Realism applies to things that exist in the real world. Even in fantasy, realism is important. Normal people cannot just pick up a sword and become world-class fighters. Horses have limits in how much they can carry and how far they can run. Different weapons have different purposes, skills required to use them, and effects on armour. If you have no magical healing system, injury and infection are major risks to your characters. Some things will only be criticized up by the very nit-picky readers, and most will forgive a good story minor transgressions, but a bit of research can go a long way to making the story realistic.
But what if you do have a magical healing system? What if travellers watch the sky for dragons, or the undead stalk abandoned supermarkets? What if there are aspects of you book that will never be realistic? Given the number of fantasy books published, not to mention all the other genres that aren’t fully realistic, there isn’t a problem in getting readers to pick them up. If you’re anything like me, I prefer to be taken away from reality as much as possible.
It still has to be believable though. I still have to accept whatever wild wonderful ideas you throw at me in a book. Mostly it comes down to consistency. When you set up the rules of your world, you need to keep to them. If you tell me dragons need to eat a hundred sheep a day, then send your dragon riders into a desolate wasteland for a week, I’m going to expect there to be some negative effects on their mounts. If your super prototype giant robot defeats all adversaries without so much as a scratch until badly damaged by a tank simply because the plot requires it to fail at that point, I’m going to rage.
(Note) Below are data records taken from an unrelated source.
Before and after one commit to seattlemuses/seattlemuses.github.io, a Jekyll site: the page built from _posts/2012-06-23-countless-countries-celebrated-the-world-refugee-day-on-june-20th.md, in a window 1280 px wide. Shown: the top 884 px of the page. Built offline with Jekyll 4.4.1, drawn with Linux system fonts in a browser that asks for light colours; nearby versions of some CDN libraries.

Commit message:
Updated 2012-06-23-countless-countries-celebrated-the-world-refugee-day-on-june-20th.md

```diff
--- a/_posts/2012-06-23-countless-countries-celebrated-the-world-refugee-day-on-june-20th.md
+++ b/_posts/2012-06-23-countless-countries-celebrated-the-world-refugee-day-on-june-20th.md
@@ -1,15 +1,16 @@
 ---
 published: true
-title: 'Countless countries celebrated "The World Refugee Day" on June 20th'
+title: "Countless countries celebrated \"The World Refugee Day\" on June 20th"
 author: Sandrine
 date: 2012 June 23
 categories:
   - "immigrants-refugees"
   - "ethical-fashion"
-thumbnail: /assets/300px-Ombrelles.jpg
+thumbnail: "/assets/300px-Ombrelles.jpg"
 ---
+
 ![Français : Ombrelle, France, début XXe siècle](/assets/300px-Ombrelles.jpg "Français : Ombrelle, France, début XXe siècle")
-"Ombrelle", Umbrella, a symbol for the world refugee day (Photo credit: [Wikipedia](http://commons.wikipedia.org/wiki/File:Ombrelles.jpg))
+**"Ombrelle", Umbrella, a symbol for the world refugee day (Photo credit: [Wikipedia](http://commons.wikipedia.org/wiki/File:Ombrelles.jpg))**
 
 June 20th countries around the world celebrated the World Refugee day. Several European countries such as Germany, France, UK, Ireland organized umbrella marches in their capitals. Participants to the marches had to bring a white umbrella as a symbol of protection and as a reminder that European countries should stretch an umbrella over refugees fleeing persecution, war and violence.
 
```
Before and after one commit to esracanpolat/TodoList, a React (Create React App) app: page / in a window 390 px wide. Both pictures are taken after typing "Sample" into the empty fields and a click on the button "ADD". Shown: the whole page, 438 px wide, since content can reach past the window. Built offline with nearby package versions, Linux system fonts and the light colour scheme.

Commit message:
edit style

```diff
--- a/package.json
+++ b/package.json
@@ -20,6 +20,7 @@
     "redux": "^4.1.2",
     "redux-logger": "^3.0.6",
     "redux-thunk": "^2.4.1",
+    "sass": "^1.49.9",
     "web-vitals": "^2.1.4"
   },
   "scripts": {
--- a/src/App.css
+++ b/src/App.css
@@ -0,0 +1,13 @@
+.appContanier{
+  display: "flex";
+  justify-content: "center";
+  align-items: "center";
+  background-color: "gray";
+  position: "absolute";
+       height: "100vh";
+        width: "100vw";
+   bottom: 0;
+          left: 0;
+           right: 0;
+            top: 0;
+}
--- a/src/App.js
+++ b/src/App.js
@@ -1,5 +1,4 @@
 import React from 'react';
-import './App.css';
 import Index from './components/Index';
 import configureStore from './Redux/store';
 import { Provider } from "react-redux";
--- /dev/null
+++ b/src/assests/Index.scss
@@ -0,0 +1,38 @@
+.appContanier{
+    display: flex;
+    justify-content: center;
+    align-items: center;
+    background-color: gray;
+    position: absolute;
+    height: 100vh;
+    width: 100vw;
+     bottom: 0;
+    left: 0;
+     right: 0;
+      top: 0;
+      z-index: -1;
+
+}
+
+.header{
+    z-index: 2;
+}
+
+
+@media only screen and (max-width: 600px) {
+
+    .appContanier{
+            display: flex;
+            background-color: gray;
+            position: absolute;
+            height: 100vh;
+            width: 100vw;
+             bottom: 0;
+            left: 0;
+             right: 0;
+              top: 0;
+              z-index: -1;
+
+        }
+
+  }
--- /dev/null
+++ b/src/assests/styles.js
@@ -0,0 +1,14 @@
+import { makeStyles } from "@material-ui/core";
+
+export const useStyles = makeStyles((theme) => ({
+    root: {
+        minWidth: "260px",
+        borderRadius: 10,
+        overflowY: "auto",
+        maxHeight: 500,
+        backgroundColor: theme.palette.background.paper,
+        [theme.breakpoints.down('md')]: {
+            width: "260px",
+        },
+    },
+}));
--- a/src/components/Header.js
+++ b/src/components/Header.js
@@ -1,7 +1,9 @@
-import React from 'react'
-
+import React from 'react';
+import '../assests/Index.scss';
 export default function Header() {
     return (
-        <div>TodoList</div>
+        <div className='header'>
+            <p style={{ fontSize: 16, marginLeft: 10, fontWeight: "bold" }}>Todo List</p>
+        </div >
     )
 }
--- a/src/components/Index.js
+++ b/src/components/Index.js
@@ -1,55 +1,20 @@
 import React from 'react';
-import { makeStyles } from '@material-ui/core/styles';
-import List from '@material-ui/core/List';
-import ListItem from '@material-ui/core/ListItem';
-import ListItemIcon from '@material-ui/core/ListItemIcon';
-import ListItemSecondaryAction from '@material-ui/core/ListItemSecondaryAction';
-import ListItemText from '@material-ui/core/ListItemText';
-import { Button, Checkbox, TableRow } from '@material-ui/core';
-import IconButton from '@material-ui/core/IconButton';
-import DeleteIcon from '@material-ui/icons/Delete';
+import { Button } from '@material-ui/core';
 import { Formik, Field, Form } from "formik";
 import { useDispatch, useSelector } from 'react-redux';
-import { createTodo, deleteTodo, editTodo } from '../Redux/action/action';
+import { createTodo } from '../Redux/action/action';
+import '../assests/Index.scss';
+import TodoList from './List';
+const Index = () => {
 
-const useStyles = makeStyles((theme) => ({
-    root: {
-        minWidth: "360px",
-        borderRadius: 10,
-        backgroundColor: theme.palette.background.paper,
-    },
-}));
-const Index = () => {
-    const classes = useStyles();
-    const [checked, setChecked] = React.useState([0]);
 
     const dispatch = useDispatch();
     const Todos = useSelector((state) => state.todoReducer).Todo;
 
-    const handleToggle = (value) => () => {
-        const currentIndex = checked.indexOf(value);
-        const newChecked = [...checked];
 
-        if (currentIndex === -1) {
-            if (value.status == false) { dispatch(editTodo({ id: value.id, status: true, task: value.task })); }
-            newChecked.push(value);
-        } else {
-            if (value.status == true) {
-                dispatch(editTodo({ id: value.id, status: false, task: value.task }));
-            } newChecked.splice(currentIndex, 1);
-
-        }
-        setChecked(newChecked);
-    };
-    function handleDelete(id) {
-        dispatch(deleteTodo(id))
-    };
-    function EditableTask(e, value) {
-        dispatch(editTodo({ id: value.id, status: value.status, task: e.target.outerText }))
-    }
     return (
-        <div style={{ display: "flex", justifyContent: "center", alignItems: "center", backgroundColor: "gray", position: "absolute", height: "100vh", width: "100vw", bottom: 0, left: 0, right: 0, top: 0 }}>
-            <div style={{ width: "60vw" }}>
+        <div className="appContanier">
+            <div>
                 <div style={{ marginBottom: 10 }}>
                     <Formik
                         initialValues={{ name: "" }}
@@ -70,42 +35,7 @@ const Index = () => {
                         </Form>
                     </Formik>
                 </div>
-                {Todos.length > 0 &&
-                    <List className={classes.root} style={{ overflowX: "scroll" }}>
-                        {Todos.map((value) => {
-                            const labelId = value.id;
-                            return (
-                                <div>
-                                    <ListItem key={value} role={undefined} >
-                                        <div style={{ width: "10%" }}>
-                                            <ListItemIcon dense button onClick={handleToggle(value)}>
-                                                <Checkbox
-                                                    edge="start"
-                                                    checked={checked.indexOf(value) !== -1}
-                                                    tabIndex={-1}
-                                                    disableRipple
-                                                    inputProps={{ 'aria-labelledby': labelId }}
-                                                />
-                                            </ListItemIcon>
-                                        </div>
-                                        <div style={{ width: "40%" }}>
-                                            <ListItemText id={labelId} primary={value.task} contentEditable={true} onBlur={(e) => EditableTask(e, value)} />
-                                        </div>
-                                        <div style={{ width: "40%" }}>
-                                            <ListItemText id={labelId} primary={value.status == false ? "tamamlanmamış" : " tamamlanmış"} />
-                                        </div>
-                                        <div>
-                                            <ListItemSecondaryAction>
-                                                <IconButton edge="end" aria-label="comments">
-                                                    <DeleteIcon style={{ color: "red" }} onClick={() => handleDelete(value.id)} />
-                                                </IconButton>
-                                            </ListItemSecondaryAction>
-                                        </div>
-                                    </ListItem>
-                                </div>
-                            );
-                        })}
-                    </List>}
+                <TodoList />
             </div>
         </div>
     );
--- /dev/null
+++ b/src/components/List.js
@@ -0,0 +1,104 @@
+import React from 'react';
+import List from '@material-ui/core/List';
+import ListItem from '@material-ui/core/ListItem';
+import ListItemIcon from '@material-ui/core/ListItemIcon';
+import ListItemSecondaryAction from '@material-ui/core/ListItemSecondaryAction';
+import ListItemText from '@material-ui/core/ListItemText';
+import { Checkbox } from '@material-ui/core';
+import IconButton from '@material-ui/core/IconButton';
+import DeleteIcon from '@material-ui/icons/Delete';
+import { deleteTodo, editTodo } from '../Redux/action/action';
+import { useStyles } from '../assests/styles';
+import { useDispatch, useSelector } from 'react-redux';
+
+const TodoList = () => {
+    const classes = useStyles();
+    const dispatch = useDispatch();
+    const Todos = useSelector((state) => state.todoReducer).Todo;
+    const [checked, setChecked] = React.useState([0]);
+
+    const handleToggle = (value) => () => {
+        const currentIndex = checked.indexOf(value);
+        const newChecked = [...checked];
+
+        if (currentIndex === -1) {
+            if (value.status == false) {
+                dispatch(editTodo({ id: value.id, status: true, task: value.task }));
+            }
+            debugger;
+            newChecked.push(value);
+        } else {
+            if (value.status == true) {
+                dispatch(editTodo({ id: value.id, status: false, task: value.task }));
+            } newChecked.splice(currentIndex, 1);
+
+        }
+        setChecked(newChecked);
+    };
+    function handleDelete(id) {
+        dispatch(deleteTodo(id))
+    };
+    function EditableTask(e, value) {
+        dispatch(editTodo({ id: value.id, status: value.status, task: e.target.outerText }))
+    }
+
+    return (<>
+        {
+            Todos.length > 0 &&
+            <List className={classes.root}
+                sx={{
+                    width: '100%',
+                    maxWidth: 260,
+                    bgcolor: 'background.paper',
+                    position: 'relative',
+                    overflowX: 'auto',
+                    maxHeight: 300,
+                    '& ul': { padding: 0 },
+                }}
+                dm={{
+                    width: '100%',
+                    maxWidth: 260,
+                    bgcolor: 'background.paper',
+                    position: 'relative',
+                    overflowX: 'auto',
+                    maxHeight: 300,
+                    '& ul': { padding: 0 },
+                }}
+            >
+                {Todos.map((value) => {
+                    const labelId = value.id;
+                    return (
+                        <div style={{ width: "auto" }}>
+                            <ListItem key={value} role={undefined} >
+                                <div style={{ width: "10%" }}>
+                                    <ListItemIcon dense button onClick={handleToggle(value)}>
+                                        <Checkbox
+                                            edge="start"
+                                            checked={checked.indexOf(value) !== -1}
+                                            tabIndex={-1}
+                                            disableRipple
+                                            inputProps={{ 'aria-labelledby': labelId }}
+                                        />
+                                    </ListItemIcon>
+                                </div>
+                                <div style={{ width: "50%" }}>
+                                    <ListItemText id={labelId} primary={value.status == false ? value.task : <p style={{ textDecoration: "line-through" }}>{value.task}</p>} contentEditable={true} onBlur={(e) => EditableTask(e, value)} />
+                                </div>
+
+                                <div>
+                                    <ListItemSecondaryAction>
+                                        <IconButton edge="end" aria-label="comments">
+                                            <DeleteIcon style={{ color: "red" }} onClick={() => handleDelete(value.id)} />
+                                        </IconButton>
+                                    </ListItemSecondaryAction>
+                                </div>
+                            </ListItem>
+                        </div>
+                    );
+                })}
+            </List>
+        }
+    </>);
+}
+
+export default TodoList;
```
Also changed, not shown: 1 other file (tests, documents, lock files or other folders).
So, flying, fire-breathing lizards are not realistic. If you tell me you saw one flying over Bristol, I’m going to wonder what you’ve been smoking. But if you build the world right, I’ll happily dive into a fictional story and consider them no less believable than horses or turnips.